Near Jougla Point, we started paddling at 9 pm after our unsuccessful attempt to sail through the Lemaire Channel (it was blocked by icebergs see my previous post). We saw massive chains on rocks from old whaling stations. We paddled by Port Lockroy. We saw Shaz paddle fast and launch her kayak onto the fast ice. Fast ice is ocean water that has frozen and extends out from the land. We all soon followed and were rewarded with hot chocolate—a great treat for a cold evening. There was much laughter. Soon enough, the expedition team pushed us back into the water to continue our evening paddle.

The next day, the weather was too rough for kayaking and Jougla Point turned out to be our last kayak. We left with a few sore muscles, the memory of the sea, the penguins, the ice and the joy of having been a part of it.

Does this make you want to go to Antarctica and kayak? Come back tomorrow for Tips on Kayaking in Antarctica.


Antarctica Lemaire Channel–Blocked by Icebergs
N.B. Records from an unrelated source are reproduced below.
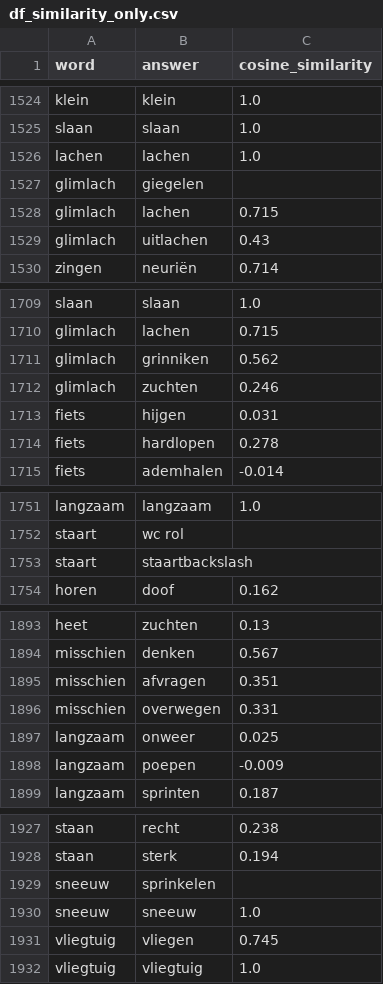
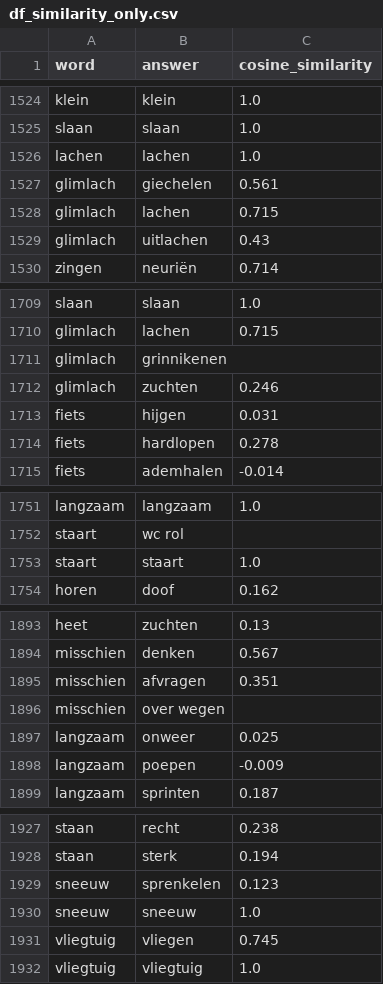
Before and after one commit to sarkadava/FLESH_Expressibility_vs_guessability, a CSV file: dataset/df_similarity_only.csv, drawn as a sheet; only a part is shown, gaps mark what is left out; the diff covers the shown part only.

```diff
--- a/dataset/df_similarity_only.csv
+++ b/dataset/df_similarity_only.csv
@@ -1526,3 +1526,3 @@ slaan,slaan,1.0
 lachen,lachen,1.0
-glimlach,giegelen,
+glimlach,giechelen,0.561
 glimlach,lachen,0.715
@@ -1710,3 +1710,3 @@ slaan,slaan,1.0
 glimlach,lachen,0.715
-glimlach,grinniken,0.562
+glimlach,grinnikenen,
 glimlach,zuchten,0.246
@@ -1752,3 +1752,3 @@ langzaam,langzaam,1.0
 staart,wc rol,
-staart,staartbackslash,
+staart,staart,1.0
 horen,doof,0.162
@@ -1895,3 +1895,3 @@ misschien,denken,0.567
 misschien,afvragen,0.351
-misschien,overwegen,0.331
+misschien,over wegen,
 langzaam,onweer,0.025
@@ -1928,3 +1928,3 @@ staan,recht,0.238
 staan,sterk,0.194
-sneeuw,sprinkelen,
+sneeuw,sprenkelen,0.123
 sneeuw,sneeuw,1.0
```
Also changed, not shown: 137 edited cells elsewhere in this file, dataset/problems.csv, dataset/similarity_df_final.csv, 3 other files.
The snow was coming down steadily. The thermometer read 0 degrees Celsius and the wild was blowing. The ship traveled slowly–only 5-7 knots. Visibility from the bow of the ship was about 100 meters—enough to see a series of icebergs spaced throughout the Lemaire Channel.

The Lemaire Channel—one of the most scenic channels in Antarctica—is a seven mile stretch of water that at its narrowest point is only half a mile wide. It was discovered in 1873, but not navigated until 1898 by Adrien de Gerlach, a Belgium explorer.

Inside, in the Bridge, Captain Denis Radja was in quiet conversation with his officers. The ship slowed down even more. Will we be able to make it through the channel? Not sure. Hope we do, but it doesn’t seem likely. The ship slowed down even further. It seemed like it’s moving to the right (starboard if you’re a sailor). Yes. We’re definitely turning around. We won’t be going through the Lemaire Channel.

I step into the Bridge and hear the announcement from expedition leader Laurie. We are turning around. There are too many icebergs in the Channel. We are now setting sail for Jougla Point where we will have an evening excursion.

So it goes on an Antarctic cruise. The weather and ocean conditions determine the activities. The good news is that wherever you go is spectacular.